Tuesday, October 01, 2013
Stripper's Guide Bookshelf: It's Hammer Time
Mickey Spillane and Ed Robbins
Hardcover, 160 pages, $49.99
Hermes Press 2013
Before I say anything else about this collection, I think the most important thing is to compliment the folks involved in this book for managing to put together a full run of this very rare strip. That, I can say from years of collecting, was no small feat. They deserve our respect for that accomplishment, no matter any other positives and negatives they'll accrue in the rest of this review.
First let's focus on the positive, of which there is plenty. To open the discussion I have to come clean and admit that I am not a big fan of Spillane's writing or of the hard-boiled detective genre in general. I bought the book primarily because I was so impressed at the fact that they were able to amass the strips and wanted to support the effort. I approached reading the strip itself expecting not to be too enthused. I also considered that the newspaper comic strip operates under one of the strictest informal codes of decency possible, so if I were a big Spillane fan, I could expect this strip to be much watered down from his usual work.
I was pleasantly surprised, then, to find that I quite enjoyed some of the stories. The early dailies, penned supposedly by Joe Gill, were pretty awful -- the plots were so badly constructed. But after Gill's tenure, the daily stories took a big turnaround, and I quite enjoyed the balance of the stories. Artist Ed Robbins says he wrote these daily stories, and I'm certainly glad he took the bull by the horns.
In fact, I'm going to commit heresy here. The Sunday stories, which were apparently penned by Mickey Spillane himself, except for the final one, are better than Gill's, but no match for Robbins' in my opinion. Spillane's stories are too loosely plotted, tend to have too many characters running around to keep track of, and rely incessantly on Hammer's supposed ability to instantly mesmerize women in order to keep the detective alive and point him to the who of the whodunit. On the other hand, Robbins' plots have all the standard Hammer tropes, but they play out in a much more satisfying, logical and inventive manner. Maybe Robbins should have considered a career in writing?
Ed Robbins' art is a great match for the material. The necessary dark and moody film noirish feel is handled perfectly. The character design of Mike Hammer (looking like Spillane himself) and the all-important sexy 'dames' look just perfect in this strip.
I do have a complaint. I really wish the Sundays had not been so garishly over-restored. I can appreciate the tremendous amount of work that went into these restorations, but I feel, and I think I follow the general consensus, that restorers should not remove the original 4-color dot screen colors and replace them with full-process colors. To do so is to subvert the intentions of the artist and colorist, whose plans with their art and color choices were based on how they expected their work to be printed.

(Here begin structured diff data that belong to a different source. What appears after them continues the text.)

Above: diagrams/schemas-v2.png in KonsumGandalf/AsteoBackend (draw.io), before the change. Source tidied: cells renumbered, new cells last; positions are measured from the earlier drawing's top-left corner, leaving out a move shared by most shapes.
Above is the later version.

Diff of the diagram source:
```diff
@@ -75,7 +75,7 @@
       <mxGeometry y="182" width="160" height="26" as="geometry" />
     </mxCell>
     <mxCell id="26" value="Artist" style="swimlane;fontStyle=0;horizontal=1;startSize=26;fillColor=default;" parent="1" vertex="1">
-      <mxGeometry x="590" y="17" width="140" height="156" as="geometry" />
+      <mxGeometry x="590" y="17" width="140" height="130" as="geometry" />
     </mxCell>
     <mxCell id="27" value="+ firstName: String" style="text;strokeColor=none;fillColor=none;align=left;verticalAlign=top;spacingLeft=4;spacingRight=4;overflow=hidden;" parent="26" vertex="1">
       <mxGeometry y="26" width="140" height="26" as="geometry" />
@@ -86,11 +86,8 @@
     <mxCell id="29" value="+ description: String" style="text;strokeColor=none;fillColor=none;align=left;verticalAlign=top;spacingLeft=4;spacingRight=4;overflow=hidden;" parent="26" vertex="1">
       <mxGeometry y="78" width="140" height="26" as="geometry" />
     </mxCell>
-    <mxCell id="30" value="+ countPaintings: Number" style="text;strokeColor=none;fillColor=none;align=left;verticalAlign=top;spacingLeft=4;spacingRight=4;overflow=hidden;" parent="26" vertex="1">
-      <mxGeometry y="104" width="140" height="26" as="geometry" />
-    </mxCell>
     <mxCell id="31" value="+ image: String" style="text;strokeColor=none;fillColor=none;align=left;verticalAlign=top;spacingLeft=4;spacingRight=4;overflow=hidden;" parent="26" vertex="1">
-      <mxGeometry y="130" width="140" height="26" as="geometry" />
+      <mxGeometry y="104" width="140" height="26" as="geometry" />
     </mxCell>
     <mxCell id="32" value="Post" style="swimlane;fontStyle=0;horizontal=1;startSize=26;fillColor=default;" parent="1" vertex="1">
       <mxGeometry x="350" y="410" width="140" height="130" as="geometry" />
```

Being a comics restorer myself, I have wrestled with this question. In the desire to do everything I can do to make the work look new and fresh, I too went through a short phase where I zapped all or most of the existing colors out of Sundays and recolored them myself. I quickly saw that this was a case of my ego overruling my duty to the material. While it is nigh impossible to restore the colors on old tearsheets to proof sheet quality, it is better to do what we can within the stricture of maintaining the original look of the work. Sunday comics are generally printed badly, and we probably just need to accept that, and recognize that we aren't living in the world of CSI. The recoloring of these strips is an especial shame, because I think the grittiness of Mike Hammer is perfectly suited to the rough treatment of newspaper coloring.
PS: It is worth noting that the strips in the book begin with the daily release of April 20 1953, and the Sunday release of May 17 1953. In an article in Editor & Publisher (1/10/53), the initial release dates were given as March 9 and March 16 respectively. I assumed those dates to be correct, and those are the dates I cite in my book, American Newspaper Comics. I'm satisfied that the publishers of this book have discovered the correct starting dates, so you might want to pencil that information into your copy of my book.

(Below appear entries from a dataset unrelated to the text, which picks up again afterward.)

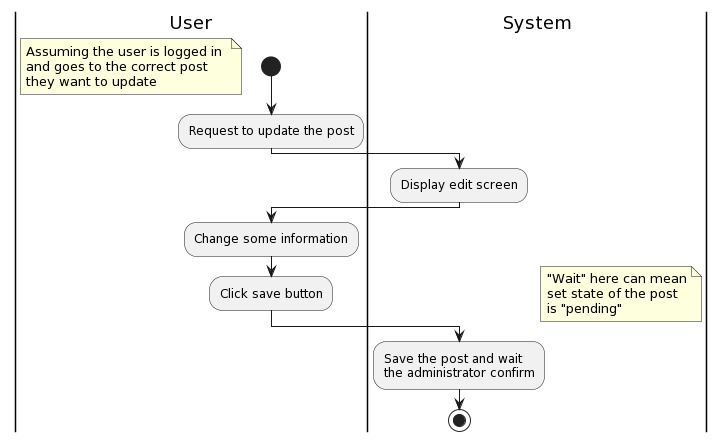
The PlantUML diagram Lab 1.2/img/activity/update-post.png in doublek2712/SE357-Pratice-class, before a commit.
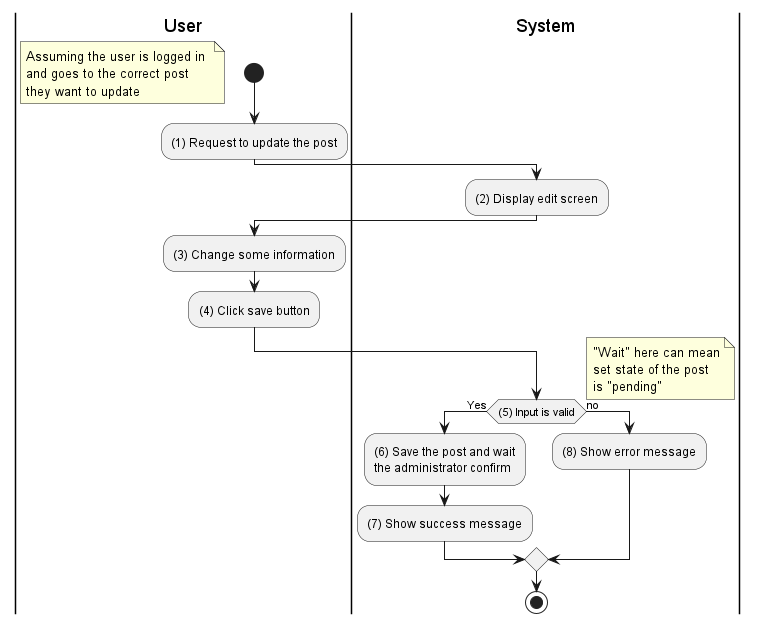
The same diagram one commit later.

Change to the diagram source:
```diff
@@ -6,19 +6,25 @@
 and goes to the correct post
 they want to update
 end note
-:Request to update the post;
+:(1) Request to update the post;
 |System|
-:Display edit screen;
+:(2) Display edit screen;
 |User|
-:Change some information;
-:Click save button;
+:(3) Change some information;
+:(4) Click save button;
 |System|
+if ((5) Input is valid) then (Yes)
+
 floating note right
 "Wait" here can mean
 set state of the post
 is "pending"
 end note
-:Save the post and wait
+:(6) Save the post and wait
 the administrator confirm;
+:(7) Show success message;
+else (no)
+:(8) Show error message;
+endif
 stop
 @enduml
```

Labels: Stripper's Guide Bookshelf
You're quite right. They were unable to find one Sunday, and they admit that in the front matter. I didn't even notice the omission while I was reading, so they certainly did get lucky to miss a strip that wasn't making important plot points.
Are the Hammer strips printed in a decent size?

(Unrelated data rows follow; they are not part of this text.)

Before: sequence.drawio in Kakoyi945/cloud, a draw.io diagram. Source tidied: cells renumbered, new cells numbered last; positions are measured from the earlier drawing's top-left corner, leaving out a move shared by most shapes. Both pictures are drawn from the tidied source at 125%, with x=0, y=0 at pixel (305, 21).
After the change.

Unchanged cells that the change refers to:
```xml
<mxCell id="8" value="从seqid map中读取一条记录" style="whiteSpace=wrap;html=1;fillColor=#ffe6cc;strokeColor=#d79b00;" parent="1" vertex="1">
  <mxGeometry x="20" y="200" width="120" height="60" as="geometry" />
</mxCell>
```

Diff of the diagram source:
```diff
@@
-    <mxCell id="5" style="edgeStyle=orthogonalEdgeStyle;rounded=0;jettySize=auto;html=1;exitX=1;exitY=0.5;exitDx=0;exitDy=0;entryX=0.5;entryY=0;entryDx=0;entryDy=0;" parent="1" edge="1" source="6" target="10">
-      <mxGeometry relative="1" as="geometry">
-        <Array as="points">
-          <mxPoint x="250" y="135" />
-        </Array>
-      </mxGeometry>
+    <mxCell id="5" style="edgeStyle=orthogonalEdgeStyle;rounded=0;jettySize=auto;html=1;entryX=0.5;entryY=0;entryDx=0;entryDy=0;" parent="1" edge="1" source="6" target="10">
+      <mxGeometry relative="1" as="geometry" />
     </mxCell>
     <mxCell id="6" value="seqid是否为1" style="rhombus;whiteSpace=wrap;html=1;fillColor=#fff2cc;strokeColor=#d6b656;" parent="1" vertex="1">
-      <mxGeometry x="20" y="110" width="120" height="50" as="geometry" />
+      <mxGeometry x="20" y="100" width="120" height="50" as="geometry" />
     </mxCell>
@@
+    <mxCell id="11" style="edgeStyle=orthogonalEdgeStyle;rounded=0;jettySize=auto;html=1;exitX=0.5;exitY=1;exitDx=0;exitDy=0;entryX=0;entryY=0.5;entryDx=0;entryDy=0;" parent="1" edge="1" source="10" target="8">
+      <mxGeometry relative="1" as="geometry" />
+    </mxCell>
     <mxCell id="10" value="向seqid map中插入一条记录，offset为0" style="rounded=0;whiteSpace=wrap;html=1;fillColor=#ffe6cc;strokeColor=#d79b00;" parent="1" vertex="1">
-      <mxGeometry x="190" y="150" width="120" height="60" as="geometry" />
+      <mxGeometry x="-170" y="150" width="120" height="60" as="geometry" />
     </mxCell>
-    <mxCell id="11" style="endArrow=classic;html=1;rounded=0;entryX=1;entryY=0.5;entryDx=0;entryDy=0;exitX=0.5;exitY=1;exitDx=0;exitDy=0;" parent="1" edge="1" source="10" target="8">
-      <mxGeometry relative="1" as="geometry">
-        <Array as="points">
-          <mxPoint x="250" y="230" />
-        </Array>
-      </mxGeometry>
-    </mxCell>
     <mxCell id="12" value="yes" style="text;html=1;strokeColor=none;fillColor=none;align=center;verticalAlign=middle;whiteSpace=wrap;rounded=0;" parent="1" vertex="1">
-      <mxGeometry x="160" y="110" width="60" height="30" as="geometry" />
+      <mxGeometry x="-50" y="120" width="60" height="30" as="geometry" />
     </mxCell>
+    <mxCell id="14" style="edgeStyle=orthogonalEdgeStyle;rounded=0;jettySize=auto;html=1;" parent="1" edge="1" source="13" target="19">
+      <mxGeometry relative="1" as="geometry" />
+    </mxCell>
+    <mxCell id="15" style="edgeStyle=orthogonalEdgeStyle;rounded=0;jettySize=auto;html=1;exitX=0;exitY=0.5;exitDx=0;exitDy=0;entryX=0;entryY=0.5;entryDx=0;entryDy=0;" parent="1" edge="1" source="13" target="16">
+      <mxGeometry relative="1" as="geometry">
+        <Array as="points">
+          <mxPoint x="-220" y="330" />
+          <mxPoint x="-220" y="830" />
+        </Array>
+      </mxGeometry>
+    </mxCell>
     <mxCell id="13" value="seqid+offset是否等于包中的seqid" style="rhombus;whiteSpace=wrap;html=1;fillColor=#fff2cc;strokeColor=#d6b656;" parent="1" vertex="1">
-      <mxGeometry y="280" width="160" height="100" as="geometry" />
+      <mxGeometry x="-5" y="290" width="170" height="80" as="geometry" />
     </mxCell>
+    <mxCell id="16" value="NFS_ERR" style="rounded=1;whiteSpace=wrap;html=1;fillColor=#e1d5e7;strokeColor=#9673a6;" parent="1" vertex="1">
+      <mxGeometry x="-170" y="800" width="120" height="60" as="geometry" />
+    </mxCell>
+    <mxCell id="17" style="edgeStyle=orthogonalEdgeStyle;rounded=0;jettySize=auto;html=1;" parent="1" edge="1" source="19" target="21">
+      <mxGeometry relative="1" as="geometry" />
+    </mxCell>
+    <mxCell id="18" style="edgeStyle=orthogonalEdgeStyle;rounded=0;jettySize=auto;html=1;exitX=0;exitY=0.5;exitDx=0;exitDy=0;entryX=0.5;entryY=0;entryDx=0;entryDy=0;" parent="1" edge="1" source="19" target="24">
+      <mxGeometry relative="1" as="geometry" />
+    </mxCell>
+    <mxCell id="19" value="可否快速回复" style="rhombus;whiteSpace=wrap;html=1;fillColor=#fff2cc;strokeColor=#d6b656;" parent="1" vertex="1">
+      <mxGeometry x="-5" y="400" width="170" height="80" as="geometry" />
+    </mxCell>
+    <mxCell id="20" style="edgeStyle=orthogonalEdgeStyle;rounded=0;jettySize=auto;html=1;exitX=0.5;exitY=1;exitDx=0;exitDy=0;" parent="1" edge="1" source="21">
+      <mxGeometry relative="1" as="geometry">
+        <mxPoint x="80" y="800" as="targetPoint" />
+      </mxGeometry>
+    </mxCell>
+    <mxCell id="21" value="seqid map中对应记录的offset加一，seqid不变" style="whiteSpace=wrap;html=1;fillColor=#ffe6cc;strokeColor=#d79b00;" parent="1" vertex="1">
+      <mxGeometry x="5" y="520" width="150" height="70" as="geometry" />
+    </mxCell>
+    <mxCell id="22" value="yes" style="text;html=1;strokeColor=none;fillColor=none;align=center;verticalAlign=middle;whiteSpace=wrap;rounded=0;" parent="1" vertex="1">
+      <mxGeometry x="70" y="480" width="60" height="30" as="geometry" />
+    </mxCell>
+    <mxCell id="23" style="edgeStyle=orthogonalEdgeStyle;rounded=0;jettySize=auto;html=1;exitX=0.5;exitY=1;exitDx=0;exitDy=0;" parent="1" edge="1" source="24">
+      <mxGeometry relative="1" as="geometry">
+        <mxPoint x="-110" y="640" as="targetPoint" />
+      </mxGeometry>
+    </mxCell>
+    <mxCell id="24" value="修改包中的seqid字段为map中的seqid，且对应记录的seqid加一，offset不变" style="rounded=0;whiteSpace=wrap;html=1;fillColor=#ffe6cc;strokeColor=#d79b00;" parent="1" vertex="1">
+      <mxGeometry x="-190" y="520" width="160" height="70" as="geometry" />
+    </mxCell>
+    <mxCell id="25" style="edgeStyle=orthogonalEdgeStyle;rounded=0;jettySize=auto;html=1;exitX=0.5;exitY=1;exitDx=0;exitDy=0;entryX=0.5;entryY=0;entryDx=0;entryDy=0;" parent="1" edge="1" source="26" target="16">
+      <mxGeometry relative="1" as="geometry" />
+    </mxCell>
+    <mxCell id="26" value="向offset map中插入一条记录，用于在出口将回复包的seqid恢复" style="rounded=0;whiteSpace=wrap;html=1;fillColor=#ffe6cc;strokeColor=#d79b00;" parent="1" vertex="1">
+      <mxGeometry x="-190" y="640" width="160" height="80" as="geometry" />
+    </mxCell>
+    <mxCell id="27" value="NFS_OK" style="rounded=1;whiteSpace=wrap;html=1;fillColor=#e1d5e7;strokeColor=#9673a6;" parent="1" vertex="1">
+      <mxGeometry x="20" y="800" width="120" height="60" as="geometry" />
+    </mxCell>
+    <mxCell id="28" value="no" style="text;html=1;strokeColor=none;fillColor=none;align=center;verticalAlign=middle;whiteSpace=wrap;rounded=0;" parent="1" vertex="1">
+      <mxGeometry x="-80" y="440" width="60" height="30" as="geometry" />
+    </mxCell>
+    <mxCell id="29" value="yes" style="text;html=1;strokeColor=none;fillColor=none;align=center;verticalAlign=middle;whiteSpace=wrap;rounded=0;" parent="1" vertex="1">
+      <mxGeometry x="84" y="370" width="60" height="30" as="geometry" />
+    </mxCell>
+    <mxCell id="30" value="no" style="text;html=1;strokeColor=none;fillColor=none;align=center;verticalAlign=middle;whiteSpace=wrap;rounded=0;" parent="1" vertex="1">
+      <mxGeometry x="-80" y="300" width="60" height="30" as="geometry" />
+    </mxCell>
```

The reproduction is at a good size. The dailies are at original 4-column newspaper size (and crisp for most of the run, which came from proofs). The Sundays are slightly reduced from tabloid, but plenty big enough.
Photoshop has always had:
It's not a true dot pattern with all the colours angled correctly but I've used it to recreate the texture of letterpress colour.
Not so easy, but not so hard...
A few days ago I've written about it in my (Italian) blog: